In scientific terms Bovine Spongiform Encephalopathy (BSE) and variant Creutzfeldt-Jakob Disease (vCJD) are Transmissible Spongiform Encephalopathies (TSEs). Put simply this means that the diseases can be passed on to animals or humans through eating contaminated tissue. Once it takes hold, the disease produces innumerable microscopic holes in the brain by the production of an abnormal protein (misfolded prions). This gives it a spongy appearance when analyzed at autopsy.
In 1985 vets and farmers across Britain began to notice that a large number of cows were displaying erratic behavior – losing coordination, rolling around as if drunk and eventually dying. Autopsies on the dead animals showed alarming similarity in brain damage to the sheep disease scrapie. A disease, it seemed, had crossed species. This discovery had a devastating effect on the British beef industry. The public were treated to the spectacle of the Agriculture Secretary, John Selwyn Gummer, feeding a beef burger to his daughter and declaring British beef safe to eat. The rest of the world was not so sure and most countries banned imports, costing the UK economy billions of pounds. All herds where the disease was present were slaughtered.
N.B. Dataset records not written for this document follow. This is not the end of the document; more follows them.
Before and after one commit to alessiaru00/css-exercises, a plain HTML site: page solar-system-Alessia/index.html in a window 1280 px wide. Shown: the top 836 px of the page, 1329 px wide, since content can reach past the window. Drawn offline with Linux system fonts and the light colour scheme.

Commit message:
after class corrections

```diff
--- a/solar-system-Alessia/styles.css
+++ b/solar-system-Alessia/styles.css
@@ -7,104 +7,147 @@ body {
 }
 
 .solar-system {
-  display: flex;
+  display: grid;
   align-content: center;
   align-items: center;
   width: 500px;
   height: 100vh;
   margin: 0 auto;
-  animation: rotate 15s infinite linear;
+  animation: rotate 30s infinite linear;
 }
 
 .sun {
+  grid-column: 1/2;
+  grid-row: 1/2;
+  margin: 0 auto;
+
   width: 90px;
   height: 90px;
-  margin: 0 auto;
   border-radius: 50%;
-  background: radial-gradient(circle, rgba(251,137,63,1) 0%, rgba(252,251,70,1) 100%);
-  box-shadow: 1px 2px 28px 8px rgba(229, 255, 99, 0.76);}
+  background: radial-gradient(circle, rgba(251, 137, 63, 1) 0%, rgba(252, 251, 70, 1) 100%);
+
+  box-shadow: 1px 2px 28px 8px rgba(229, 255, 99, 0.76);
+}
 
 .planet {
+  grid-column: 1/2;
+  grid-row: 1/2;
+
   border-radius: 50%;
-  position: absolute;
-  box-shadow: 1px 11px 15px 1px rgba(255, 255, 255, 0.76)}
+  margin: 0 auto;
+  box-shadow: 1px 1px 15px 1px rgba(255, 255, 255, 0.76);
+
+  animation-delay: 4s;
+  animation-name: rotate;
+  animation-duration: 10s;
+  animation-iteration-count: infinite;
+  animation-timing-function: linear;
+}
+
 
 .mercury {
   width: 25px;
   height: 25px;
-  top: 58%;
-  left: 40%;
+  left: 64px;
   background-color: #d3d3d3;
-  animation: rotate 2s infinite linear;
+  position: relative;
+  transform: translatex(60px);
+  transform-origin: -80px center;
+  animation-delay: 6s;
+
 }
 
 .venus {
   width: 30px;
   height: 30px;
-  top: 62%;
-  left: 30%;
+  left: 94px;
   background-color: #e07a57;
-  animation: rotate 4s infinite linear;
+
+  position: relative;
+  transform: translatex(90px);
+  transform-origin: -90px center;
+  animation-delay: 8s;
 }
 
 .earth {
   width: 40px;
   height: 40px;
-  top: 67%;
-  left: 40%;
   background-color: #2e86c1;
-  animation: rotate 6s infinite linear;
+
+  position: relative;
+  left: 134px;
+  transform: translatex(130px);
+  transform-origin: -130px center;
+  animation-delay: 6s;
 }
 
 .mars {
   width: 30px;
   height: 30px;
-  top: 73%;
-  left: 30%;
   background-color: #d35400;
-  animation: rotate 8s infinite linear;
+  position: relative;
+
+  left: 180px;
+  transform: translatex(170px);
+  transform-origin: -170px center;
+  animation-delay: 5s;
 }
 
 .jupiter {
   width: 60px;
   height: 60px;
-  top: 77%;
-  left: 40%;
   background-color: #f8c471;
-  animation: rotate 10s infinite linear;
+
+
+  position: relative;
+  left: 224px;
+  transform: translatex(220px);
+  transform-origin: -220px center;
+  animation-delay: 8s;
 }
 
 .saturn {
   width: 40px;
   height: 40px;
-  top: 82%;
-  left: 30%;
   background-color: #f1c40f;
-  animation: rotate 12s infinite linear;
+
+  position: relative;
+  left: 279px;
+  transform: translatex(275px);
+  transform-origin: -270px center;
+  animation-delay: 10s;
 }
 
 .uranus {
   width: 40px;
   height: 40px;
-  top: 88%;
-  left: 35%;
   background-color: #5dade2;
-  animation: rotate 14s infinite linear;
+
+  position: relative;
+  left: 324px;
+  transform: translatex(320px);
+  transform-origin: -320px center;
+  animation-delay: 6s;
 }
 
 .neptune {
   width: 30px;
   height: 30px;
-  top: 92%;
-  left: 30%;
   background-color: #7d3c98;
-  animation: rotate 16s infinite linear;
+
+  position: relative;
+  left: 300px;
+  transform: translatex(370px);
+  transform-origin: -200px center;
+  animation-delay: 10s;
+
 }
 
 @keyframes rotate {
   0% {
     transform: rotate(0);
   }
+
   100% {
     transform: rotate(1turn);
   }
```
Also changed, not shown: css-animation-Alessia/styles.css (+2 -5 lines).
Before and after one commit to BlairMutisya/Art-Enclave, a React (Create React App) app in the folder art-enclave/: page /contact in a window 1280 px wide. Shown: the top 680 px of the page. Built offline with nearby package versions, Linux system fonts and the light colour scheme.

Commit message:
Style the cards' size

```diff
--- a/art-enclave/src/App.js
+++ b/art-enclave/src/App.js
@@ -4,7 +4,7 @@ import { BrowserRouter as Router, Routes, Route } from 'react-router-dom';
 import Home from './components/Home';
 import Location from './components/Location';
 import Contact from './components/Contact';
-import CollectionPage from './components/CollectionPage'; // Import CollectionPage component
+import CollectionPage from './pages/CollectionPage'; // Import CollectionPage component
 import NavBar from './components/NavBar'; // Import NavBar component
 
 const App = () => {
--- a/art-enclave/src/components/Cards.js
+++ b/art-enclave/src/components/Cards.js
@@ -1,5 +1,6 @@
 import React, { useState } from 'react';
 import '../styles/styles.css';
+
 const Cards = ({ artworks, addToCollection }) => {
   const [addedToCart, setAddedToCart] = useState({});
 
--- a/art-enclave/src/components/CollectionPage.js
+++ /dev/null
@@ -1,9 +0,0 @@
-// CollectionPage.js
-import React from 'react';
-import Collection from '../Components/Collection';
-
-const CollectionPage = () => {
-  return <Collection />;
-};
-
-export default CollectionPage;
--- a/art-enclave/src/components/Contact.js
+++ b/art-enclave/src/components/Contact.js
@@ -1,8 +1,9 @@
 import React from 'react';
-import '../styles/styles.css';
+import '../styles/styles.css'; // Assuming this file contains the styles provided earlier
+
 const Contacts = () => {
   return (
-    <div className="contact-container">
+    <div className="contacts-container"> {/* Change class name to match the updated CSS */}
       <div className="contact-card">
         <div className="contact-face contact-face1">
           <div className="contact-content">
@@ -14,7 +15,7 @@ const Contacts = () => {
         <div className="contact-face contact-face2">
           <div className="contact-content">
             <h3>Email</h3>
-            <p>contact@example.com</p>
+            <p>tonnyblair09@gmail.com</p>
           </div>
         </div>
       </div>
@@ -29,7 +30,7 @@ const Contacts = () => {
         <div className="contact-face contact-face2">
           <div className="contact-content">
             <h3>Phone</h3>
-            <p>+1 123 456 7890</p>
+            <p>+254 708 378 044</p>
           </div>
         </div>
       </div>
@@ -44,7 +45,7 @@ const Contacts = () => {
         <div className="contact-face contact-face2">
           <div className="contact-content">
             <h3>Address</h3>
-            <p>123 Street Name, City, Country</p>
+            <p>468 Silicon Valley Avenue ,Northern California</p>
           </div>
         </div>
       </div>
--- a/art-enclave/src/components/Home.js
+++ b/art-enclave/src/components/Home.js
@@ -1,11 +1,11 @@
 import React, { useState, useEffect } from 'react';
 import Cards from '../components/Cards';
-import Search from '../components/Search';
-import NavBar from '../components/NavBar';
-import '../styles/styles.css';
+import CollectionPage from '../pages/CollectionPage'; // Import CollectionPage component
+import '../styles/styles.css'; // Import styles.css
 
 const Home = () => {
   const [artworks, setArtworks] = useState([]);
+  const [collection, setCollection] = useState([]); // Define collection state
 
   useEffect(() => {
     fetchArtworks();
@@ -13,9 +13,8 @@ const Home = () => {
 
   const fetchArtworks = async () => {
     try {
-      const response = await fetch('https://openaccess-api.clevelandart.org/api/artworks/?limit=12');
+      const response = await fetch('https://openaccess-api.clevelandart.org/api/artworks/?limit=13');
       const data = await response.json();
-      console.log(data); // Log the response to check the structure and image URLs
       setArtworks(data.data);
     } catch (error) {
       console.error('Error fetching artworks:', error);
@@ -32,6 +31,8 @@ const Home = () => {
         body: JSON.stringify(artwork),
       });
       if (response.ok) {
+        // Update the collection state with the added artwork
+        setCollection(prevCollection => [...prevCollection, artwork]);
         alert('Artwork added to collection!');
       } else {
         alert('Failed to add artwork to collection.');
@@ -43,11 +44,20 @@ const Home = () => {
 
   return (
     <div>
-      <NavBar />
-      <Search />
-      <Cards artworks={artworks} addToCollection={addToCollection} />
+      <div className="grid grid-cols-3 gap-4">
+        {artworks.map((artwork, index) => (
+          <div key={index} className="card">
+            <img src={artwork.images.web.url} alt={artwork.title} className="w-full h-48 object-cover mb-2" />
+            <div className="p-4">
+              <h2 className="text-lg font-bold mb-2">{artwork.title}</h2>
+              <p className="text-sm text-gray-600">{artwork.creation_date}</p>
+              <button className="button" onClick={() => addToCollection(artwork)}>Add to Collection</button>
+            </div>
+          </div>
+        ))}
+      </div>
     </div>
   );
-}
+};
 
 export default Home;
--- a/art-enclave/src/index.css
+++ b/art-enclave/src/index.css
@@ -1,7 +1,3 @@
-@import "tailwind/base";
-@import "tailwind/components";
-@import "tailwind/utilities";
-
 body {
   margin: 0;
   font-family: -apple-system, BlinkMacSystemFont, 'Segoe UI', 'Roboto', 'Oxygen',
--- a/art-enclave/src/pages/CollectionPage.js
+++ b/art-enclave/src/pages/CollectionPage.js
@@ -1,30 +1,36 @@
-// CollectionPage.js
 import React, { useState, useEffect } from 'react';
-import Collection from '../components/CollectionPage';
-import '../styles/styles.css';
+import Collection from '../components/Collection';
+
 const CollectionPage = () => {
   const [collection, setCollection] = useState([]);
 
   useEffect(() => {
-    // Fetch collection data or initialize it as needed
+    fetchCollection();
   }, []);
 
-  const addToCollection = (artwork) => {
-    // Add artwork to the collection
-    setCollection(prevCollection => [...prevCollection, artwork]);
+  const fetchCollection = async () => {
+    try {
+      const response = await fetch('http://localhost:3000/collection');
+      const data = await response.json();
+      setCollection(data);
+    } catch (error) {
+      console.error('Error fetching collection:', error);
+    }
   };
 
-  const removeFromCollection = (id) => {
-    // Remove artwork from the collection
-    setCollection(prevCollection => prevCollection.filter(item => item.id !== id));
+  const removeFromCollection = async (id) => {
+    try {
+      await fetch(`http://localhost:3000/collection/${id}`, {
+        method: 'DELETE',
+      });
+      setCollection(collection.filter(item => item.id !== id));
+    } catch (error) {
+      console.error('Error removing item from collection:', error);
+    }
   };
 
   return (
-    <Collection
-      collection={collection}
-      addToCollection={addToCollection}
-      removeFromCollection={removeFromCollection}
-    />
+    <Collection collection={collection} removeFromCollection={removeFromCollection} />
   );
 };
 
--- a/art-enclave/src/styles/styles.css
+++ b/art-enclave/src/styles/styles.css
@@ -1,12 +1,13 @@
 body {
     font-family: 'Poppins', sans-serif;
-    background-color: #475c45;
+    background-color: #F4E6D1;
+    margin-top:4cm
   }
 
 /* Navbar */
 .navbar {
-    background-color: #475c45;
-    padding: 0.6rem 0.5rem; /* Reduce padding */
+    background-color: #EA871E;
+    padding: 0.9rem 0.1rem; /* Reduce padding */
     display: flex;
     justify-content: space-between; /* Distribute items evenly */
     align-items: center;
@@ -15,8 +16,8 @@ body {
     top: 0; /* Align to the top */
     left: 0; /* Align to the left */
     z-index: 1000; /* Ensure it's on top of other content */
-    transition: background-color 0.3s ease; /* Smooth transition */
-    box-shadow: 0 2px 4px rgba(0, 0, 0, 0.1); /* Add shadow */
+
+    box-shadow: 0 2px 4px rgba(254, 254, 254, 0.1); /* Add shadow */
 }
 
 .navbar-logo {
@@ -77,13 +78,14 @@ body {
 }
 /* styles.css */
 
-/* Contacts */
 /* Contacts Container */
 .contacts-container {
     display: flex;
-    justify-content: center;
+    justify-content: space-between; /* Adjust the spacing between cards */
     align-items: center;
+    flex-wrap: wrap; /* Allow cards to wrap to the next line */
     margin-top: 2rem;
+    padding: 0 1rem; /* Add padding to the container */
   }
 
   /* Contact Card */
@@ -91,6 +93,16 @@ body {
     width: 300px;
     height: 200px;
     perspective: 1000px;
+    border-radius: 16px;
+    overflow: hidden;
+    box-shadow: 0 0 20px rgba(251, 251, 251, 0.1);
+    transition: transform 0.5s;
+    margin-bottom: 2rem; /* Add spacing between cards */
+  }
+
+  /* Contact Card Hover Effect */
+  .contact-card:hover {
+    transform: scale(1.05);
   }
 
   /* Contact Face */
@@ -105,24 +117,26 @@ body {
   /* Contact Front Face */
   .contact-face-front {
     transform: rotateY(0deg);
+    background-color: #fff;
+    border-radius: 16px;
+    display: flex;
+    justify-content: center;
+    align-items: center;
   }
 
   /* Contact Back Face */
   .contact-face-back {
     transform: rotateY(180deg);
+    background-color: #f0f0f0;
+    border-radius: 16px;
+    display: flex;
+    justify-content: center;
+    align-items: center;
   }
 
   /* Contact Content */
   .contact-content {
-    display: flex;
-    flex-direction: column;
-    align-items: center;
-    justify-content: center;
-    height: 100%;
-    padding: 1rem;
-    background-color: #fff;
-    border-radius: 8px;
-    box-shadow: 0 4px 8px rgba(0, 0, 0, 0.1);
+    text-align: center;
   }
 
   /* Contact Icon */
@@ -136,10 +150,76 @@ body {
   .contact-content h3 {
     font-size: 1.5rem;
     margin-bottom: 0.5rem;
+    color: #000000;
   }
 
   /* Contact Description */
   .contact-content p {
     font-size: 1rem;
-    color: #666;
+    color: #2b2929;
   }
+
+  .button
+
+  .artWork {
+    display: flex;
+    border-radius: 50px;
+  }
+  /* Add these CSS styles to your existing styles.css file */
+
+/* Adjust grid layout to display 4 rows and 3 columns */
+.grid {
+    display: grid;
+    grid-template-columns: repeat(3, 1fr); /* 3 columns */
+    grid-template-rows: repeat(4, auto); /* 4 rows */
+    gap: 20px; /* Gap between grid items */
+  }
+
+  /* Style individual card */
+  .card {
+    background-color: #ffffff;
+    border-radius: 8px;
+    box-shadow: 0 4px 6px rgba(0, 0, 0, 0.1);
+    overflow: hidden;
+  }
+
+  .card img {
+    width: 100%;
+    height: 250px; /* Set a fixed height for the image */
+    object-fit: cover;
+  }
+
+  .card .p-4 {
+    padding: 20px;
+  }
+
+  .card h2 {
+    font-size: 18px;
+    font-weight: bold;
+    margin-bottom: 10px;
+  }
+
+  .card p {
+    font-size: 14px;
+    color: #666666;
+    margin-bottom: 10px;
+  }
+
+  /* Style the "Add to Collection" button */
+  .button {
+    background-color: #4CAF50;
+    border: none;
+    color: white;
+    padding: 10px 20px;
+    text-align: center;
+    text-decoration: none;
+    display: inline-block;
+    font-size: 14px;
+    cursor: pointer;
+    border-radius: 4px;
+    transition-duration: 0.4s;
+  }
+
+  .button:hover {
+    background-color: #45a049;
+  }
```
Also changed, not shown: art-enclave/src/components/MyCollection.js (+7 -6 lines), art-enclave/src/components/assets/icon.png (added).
Just over a decade later, the worst fears were realized when it was found that BSE could affect humans in the form of vCJD and that the disease had once again jumped a species barrier. In that time more than five million cattle had been destroyed across Europe and cattle over 30 months old had been removed from the food chain. Though these measures will probably prevent future cases of vCJD, its long Incubation period may mean we are looking at the tip of an iceberg. Diagnosis can only be made after death, and research from America shows that many deaths that were previously thought to be from Alzheimer’s may in fact have been caused by vCJD.
When: BSE: 1985 to present; vCJD: 1996 to present
Where: Britain has been worst affected, but there have been cases of both diseases across Europe, North America and Japan, in countries where cattle were fed hay and soya the diseases are non-existent.
Death toll: 180,000 cattle died from BSE in the UK. The annual death toll from vCJD has stabilized at around 20, but it is highly likely that this figure is an underestimate.
You should know: in Papua New Guinea in the mid 20th century there was an outbreak of laughing disease, known locally as Kuru. It is believed that the disease was spread via cannibalistic practices where it was traditional to eat the brains of the dead to preserve their spirit. The practice is now taboo and the fatal disease has been eradicated. Studies of its pathology have given us vital clues in the understanding of all Transmissible Spongiform Encephalopathies.